━━━ RECORDS

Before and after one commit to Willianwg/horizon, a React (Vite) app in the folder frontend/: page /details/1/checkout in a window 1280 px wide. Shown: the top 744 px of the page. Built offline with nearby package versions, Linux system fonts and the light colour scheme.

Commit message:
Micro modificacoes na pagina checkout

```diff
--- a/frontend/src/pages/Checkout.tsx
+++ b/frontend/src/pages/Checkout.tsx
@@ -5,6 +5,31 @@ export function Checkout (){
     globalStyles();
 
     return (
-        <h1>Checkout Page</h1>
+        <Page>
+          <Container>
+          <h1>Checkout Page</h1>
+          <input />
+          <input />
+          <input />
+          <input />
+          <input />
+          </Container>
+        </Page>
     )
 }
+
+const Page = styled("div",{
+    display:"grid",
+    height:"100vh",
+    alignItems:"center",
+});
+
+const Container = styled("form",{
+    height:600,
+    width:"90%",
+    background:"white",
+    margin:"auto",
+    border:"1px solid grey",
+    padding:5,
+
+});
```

━━━━━━
━━━ RECORDS

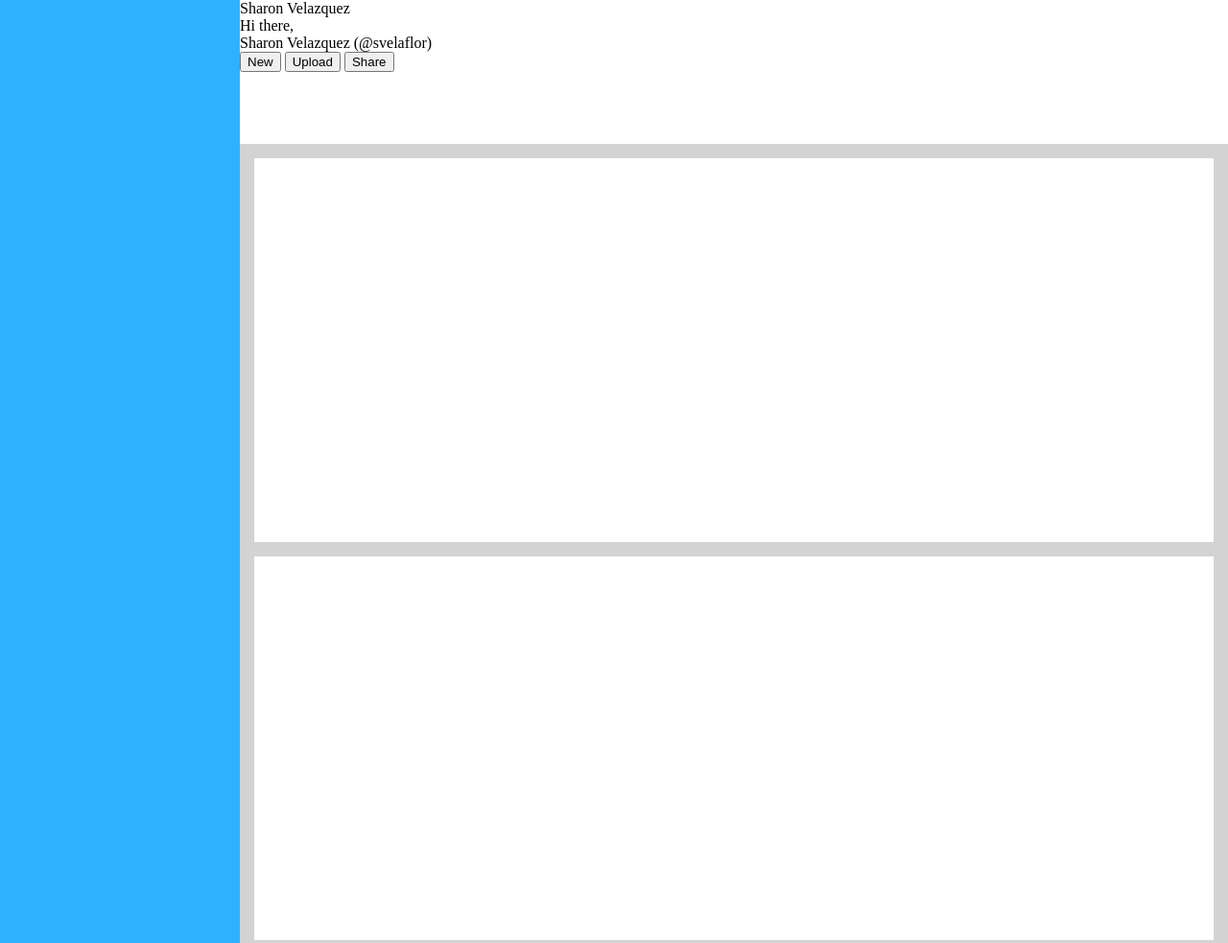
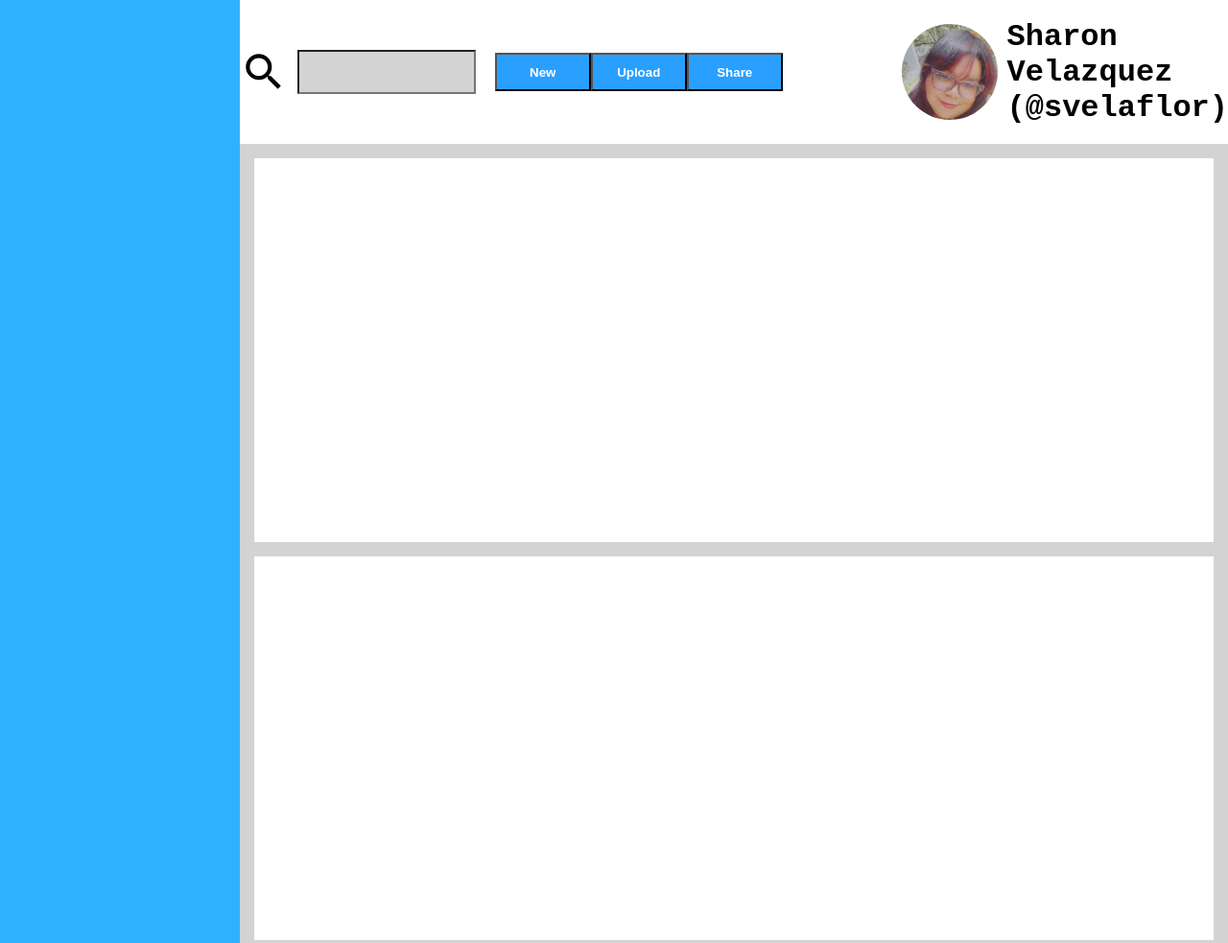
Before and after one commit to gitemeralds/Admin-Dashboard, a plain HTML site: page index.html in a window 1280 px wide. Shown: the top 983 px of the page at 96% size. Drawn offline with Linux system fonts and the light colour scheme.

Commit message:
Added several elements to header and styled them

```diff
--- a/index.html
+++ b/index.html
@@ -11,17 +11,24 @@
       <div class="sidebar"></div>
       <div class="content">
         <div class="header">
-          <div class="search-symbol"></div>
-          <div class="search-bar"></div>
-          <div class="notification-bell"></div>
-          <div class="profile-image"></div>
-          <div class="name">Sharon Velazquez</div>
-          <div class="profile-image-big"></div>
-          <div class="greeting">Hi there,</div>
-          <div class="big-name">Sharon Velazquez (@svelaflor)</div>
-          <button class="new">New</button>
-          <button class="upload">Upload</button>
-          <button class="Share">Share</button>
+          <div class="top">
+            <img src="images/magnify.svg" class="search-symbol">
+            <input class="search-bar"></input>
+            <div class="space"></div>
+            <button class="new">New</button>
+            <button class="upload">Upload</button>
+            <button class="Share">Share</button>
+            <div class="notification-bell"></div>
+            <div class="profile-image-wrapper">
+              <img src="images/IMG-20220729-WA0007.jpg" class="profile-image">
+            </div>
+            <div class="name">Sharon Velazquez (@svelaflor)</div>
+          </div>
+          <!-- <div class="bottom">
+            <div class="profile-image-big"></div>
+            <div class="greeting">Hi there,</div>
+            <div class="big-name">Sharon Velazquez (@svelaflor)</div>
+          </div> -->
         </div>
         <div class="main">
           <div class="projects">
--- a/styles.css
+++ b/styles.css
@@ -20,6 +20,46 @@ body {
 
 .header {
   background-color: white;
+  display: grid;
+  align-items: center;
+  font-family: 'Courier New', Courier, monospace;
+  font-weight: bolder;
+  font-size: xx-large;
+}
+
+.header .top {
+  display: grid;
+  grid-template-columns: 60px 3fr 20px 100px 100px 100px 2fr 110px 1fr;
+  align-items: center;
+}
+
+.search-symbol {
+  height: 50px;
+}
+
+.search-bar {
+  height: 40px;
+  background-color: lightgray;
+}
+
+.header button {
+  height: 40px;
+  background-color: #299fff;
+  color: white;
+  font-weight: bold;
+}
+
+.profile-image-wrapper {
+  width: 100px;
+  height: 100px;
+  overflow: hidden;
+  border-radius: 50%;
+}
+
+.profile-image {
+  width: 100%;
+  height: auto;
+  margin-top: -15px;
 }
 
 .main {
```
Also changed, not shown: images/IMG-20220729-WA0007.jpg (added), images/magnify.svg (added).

━━━━━━
━━━ RECORDS

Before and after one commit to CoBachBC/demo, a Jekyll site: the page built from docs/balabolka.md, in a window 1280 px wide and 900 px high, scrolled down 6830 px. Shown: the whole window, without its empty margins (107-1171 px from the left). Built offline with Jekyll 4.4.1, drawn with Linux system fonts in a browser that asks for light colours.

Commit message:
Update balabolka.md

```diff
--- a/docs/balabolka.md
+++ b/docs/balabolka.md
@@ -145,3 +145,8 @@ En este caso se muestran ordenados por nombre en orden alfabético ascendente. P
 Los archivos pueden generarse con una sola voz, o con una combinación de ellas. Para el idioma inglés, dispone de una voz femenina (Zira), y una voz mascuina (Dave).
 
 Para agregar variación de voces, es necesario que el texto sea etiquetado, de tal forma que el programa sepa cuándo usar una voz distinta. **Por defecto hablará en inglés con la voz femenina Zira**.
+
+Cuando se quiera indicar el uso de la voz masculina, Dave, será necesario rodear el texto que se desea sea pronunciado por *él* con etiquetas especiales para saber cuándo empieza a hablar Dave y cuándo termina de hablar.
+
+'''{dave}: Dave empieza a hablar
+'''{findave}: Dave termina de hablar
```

━━━━━━

• **GOAL OF THE EXERCISE**
Whenever a line above has the word "wrapper" in it, copy that line.

• **THE COMPLETED TASK**
+            <div class="profile-image-wrapper">
+.profile-image-wrapper {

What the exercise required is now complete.